EU seeks clarity over soaring food prices

Before rushing into finding solutions to halt a new hike in global food prices, leaders of the world's rich economies gathering for a G20 meeting at end of the month need to first ascertain what exactly is driving prices to soar, European Commission officials said on 13 January.
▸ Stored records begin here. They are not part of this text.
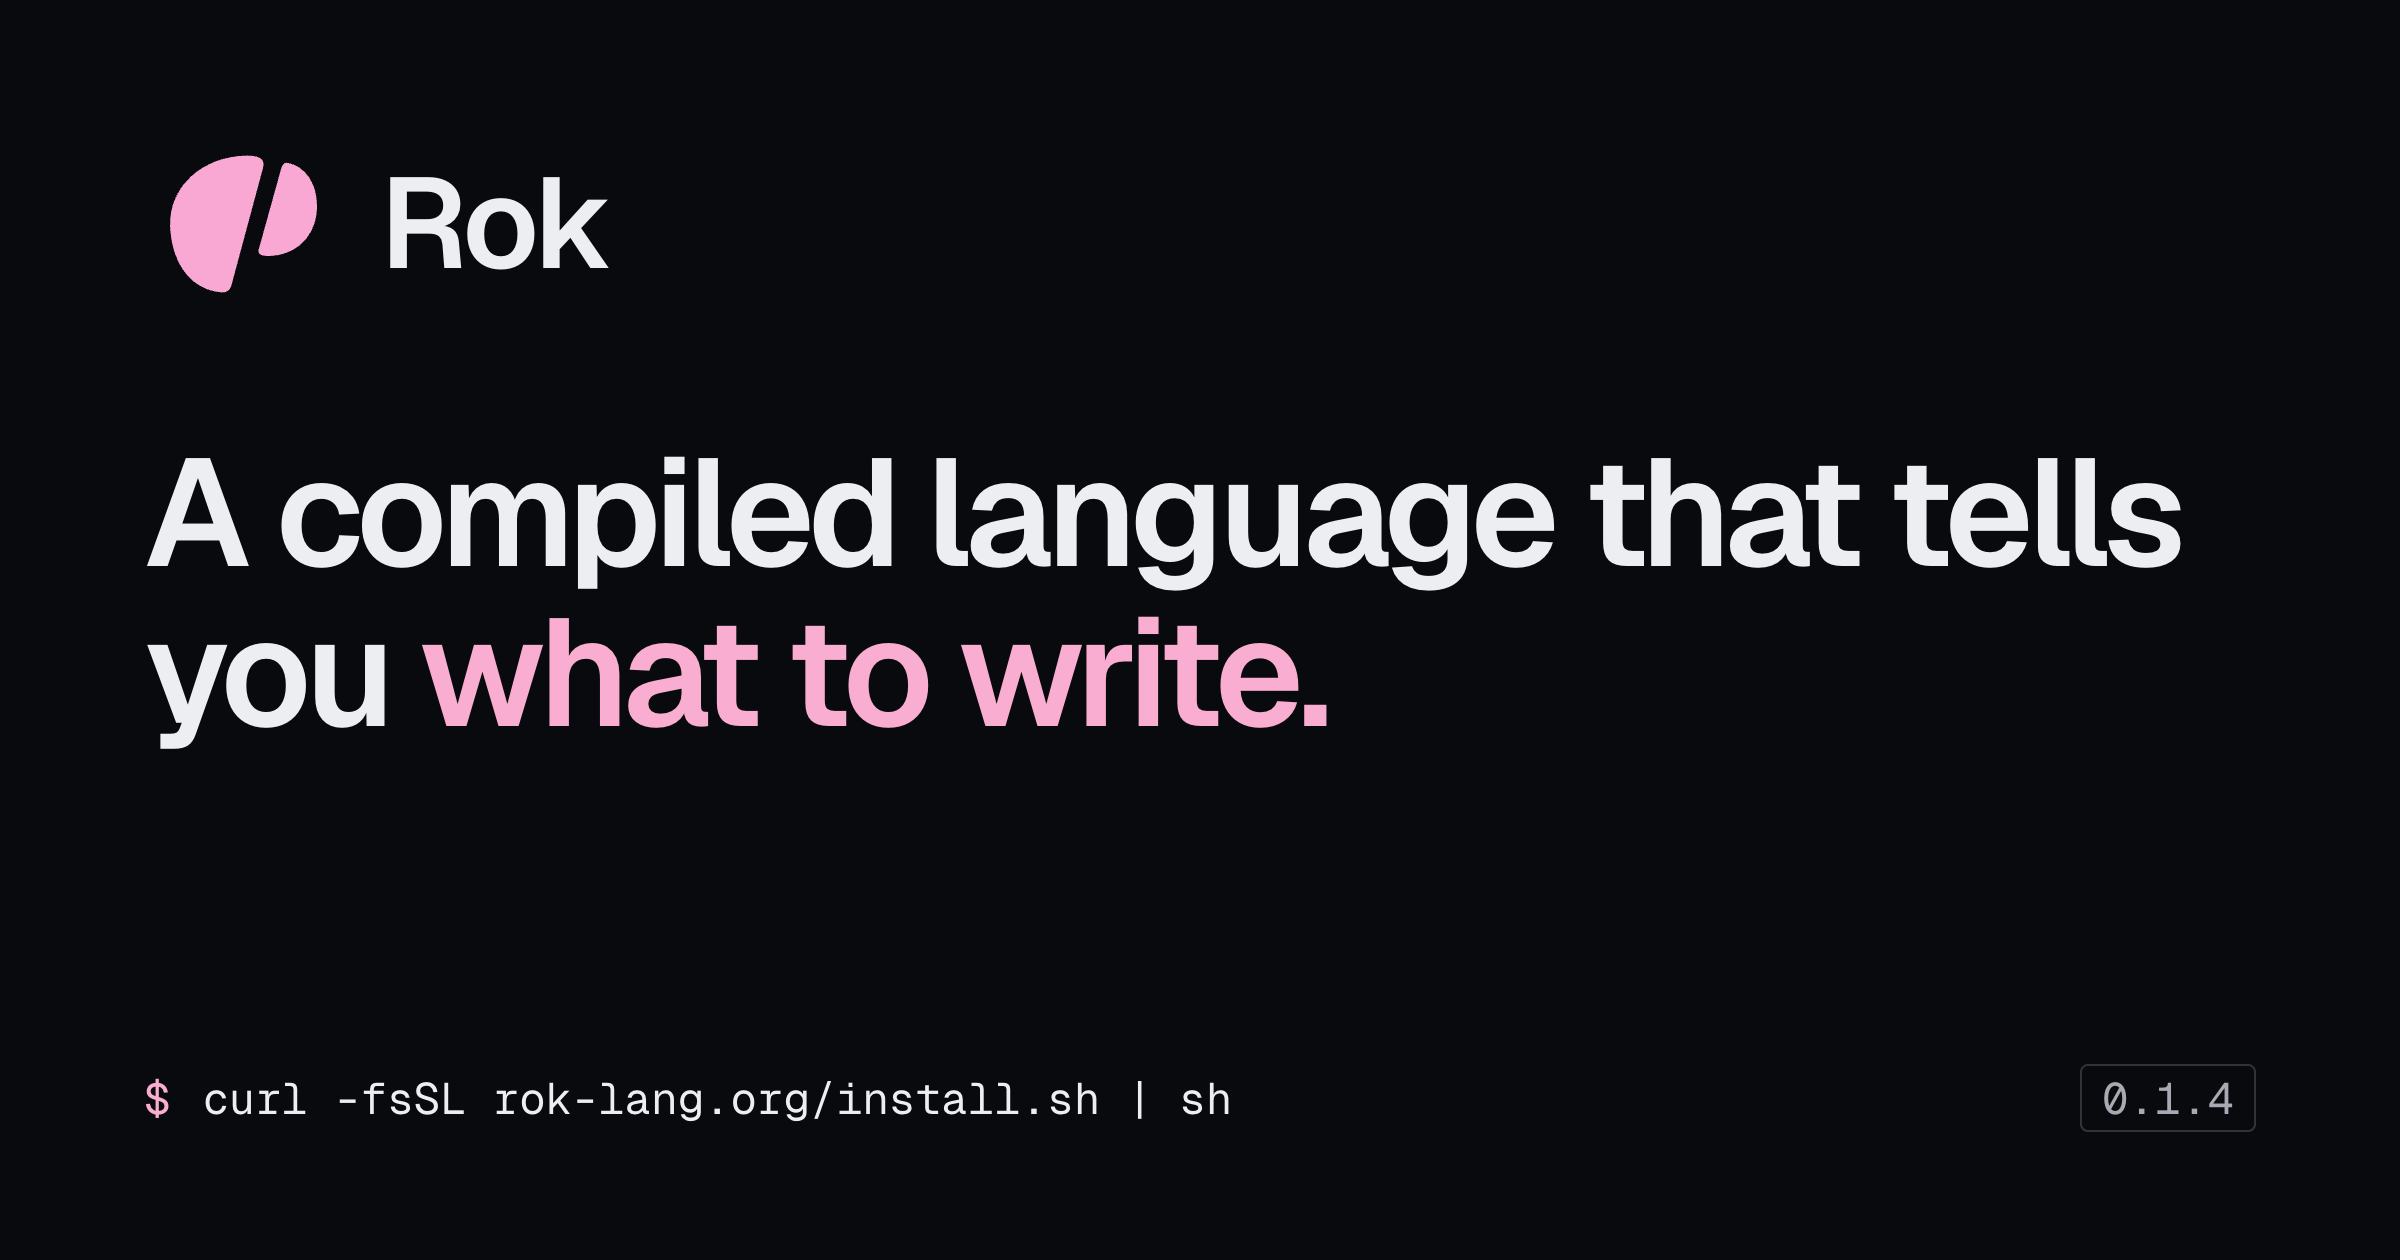
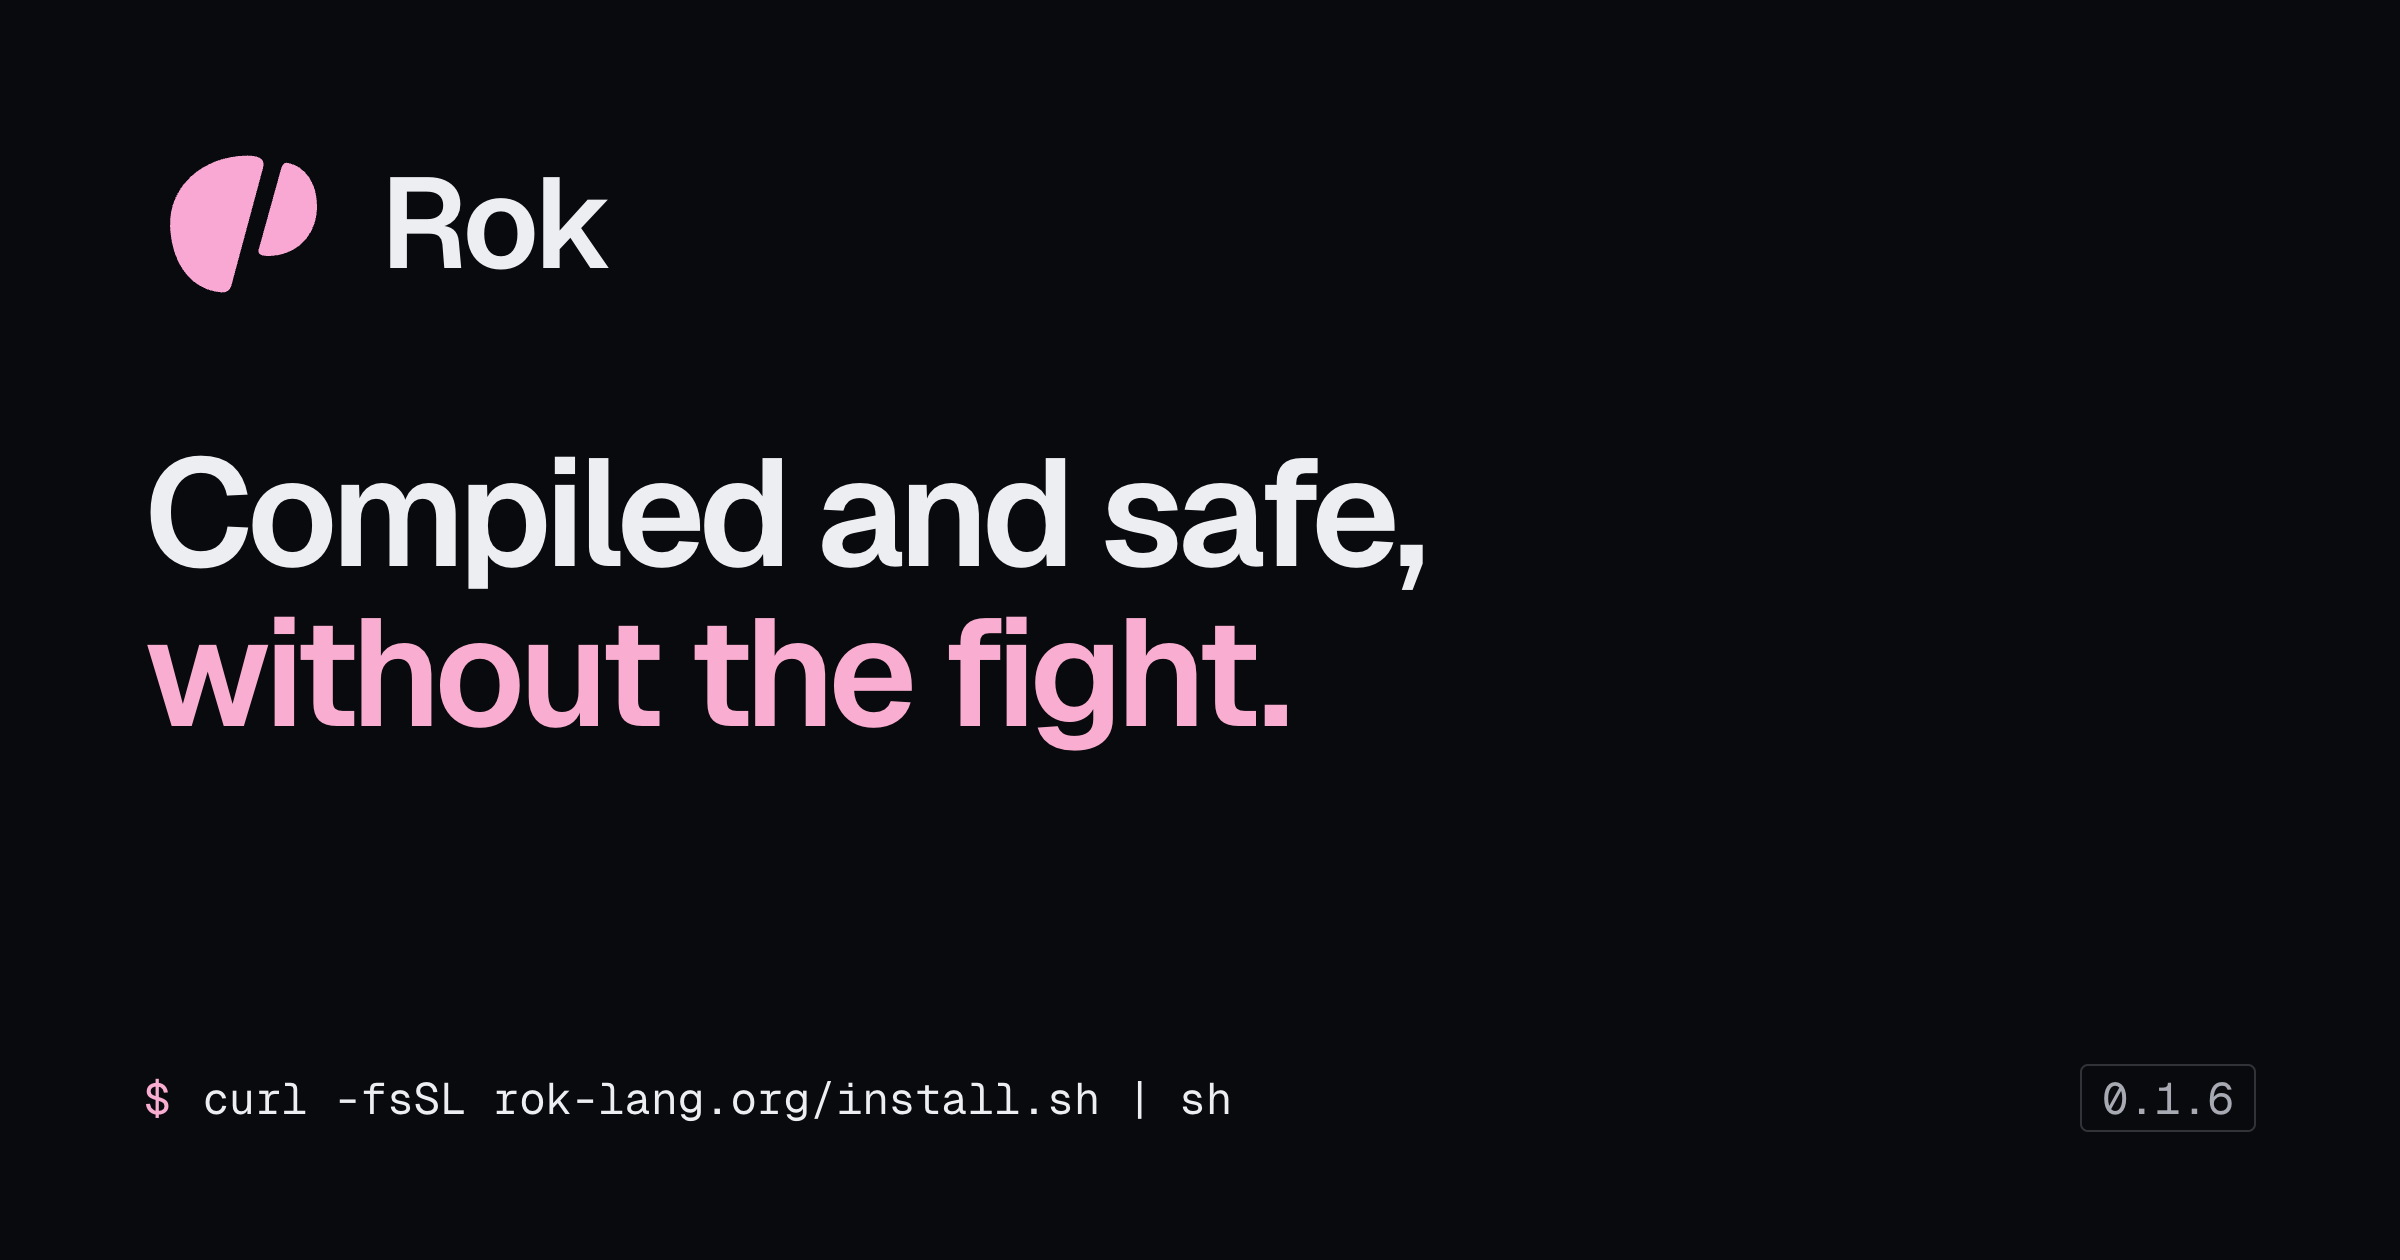
docs(og): card shows the new tagline and 0.1.6
- re-rendered static/og.png

Changed region(s): [[0.0625, 0.3405, 0.9062, 0.619], [0.9062, 0.8667, 0.9375, 0.8976]]

diff --git a/og/card.html b/og/card.html
@@ -17,8 +17,8 @@
 <body>
 <div class="og">
   <div class="mark"><img src="../web/assets/rok.svg" width="96" height="96" alt="">Rok</div>
-  <h1>A compiled language that tells you <span>what to write.</span></h1>
-  <div class="ft"><span style="color: var(--acc)">$</span><span style="color: var(--ink)">curl -fsSL rok-lang.org/install.sh | sh</span><span class="chip">0.1.4</span></div>
+  <h1>Compiled and safe,<br><span>without the fight.</span></h1>
+  <div class="ft"><span style="color: var(--acc)">$</span><span style="color: var(--ink)">curl -fsSL rok-lang.org/install.sh | sh</span><span class="chip">0.1.6</span></div>
 </div>
 </body>
 </html>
Current fears regarding a repetition of the 2007-08 food price crisis are not completely justified, noted the EU executive.Anxiety about prices was sparked last week with the publication of the United Nations' latest food price index, which showed a 32% rise in wholesale prices of agricultural commodities in the second half of 2010.But EU officials underlined that the UN Food and Agriculture Organisation index results are "not true generally," as the index only looks at the export share of developing countries for each commodity.As the Group of 20 leading economies prepares to discuss ways to tackle soaring food prices at its Paris meeting on 27-28 January, Commission officials stressed that before trying to find a solution, leaders would need to define the problem in order to get off on the right track: what is driving up prices?Much has been said and reported about the effect on prices of soaring demand from emerging economies, decreasing yields due to unpredictable weather patterns, and the impacts of biofuel production or energy prices, for example.According to officials, however, the biggest problem is the link between agricultural markets and other commodity markets that have nothing to do with agriculture. While in the past assumptions regarding food price trends were based on agricultural trade patterns, "now prices are affected by completely different things," they said.In particular, the financial markets are dragging prices up and down irrespective of agricultural realities, one noted.The EU officials' comments on food prices were made off the record to journalists attending a briefing on new market forecasts for agricultural production and consumption in the European Union between 2010 and 2020.

Source: EurActiv